Among the priorities cited as important for the city's future were a "vibrant downtown" with fine dining, shopping and luxury residences, family-friendly neighborhoods, parks and recreational facilities, and an eco-friendly community.
"Treasure Island is the best beach around and has more potential than any other city around us," resident, architect and developer Hani Matta said at the first session in October. "If we improve the downtown and make it modern and provide functions that will gather everybody, that will bring all age groups here."
Suggestions for future development ranged from creating a mixed-use downtown area with a vibrant nightlife, to upscale shopping, waterfront dining, resort-class hotels, a dinner theater, water taxis, expanded bike trails and a waterfront promenade.
Other ideas included turning the clock tower area into a pedestrian mall, redevelopment of the city's northern sector, moving City Hall to allow redevelopment of its waterfront site, and financing some projects with municipal bonds.
New businesses should get tax incentives and the city should "judiciously" increase building heights and densities in select areas to encourage new development and redevelopment, participants suggested.
"I want people to understand that the group is not calling for higher buildings all over the city. It would just be in certain spots and residents would have a chance to vote on it," Mary Maloof, former mayor and chairman of the Vision Steering Committee.
The last time the city asked residents to envision the city's future was in 1998. At that time, residents favored maintaining a small-town atmosphere, the need for better traffic controls, beautification and upscale restaurants.

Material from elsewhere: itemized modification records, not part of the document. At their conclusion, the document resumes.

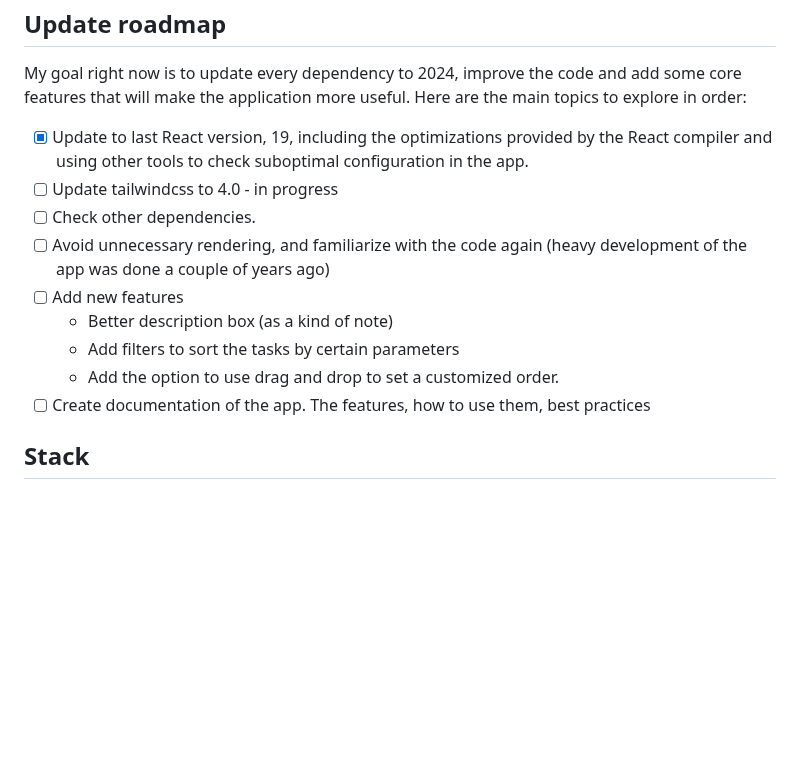
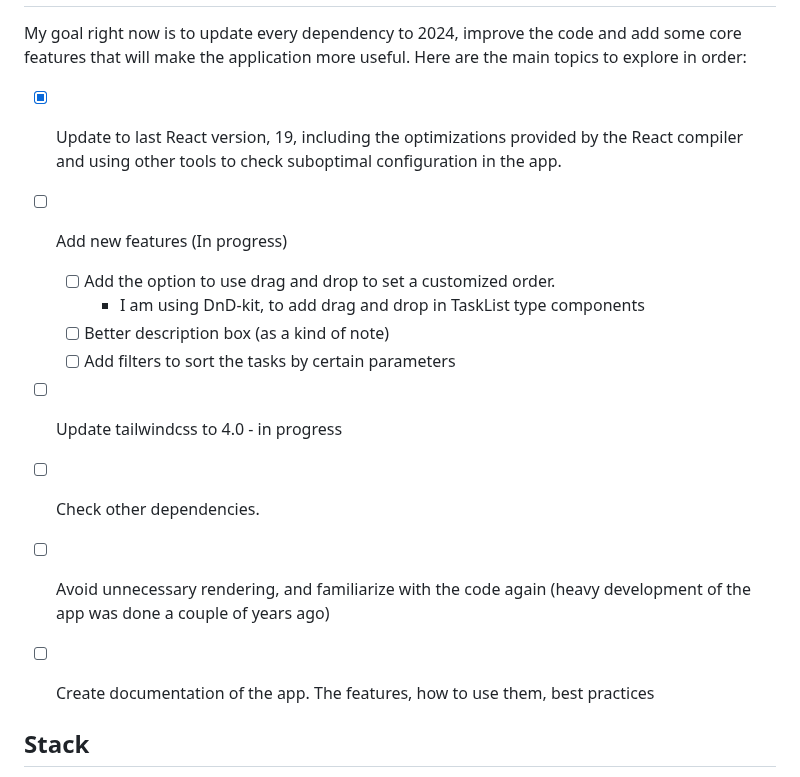
Before and after one commit to juandarr/todo-react-django, a Markdown page: README.md, the part around the change. Rendered like a GitHub page; blank space fills up the shorter version.

Commit message:
update: information about the status of drag and drop implementation

```diff
--- a/README.md
+++ b/README.md
@@ -11,13 +11,16 @@ The main purpose of this app is to help you organize and manage your personal pr
 My goal right now is to update every dependency to 2024, improve the code and add some core features that will make the application more useful. Here are the main topics to explore in order:
 
 - [x] Update to last React version, 19, including the optimizations provided by the React compiler and using other tools to check suboptimal configuration in the app.
+- [ ] Add new features (In progress)
+  - [ ] Add the option to use drag and drop to set a customized order.
+    - I am using DnD-kit, to add drag and drop in TaskList type components
+  - [ ] Better description box (as a kind of note)
+  - [ ] Add filters to sort the tasks by certain parameters
+
 - [ ] Update tailwindcss to 4.0 - in progress
 - [ ] Check other dependencies.
 - [ ] Avoid unnecessary rendering, and familiarize with the code again (heavy development of the app was done a couple of years ago)
-- [ ] Add new features
-  - Better description box (as a kind of note)
-  - Add filters to sort the tasks by certain parameters
-  - Add the option to use drag and drop to set a customized order.
+
 - [ ] Create documentation of the app. The features, how to use them, best practices
 
 ## Stack
```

This time, although most residents still favor a "family-friendly" atmosphere, they appear to be more open to upscale redevelopment, including increased building heights for hotels along Gulf Boulevard that would revitalize the city's tourist industry.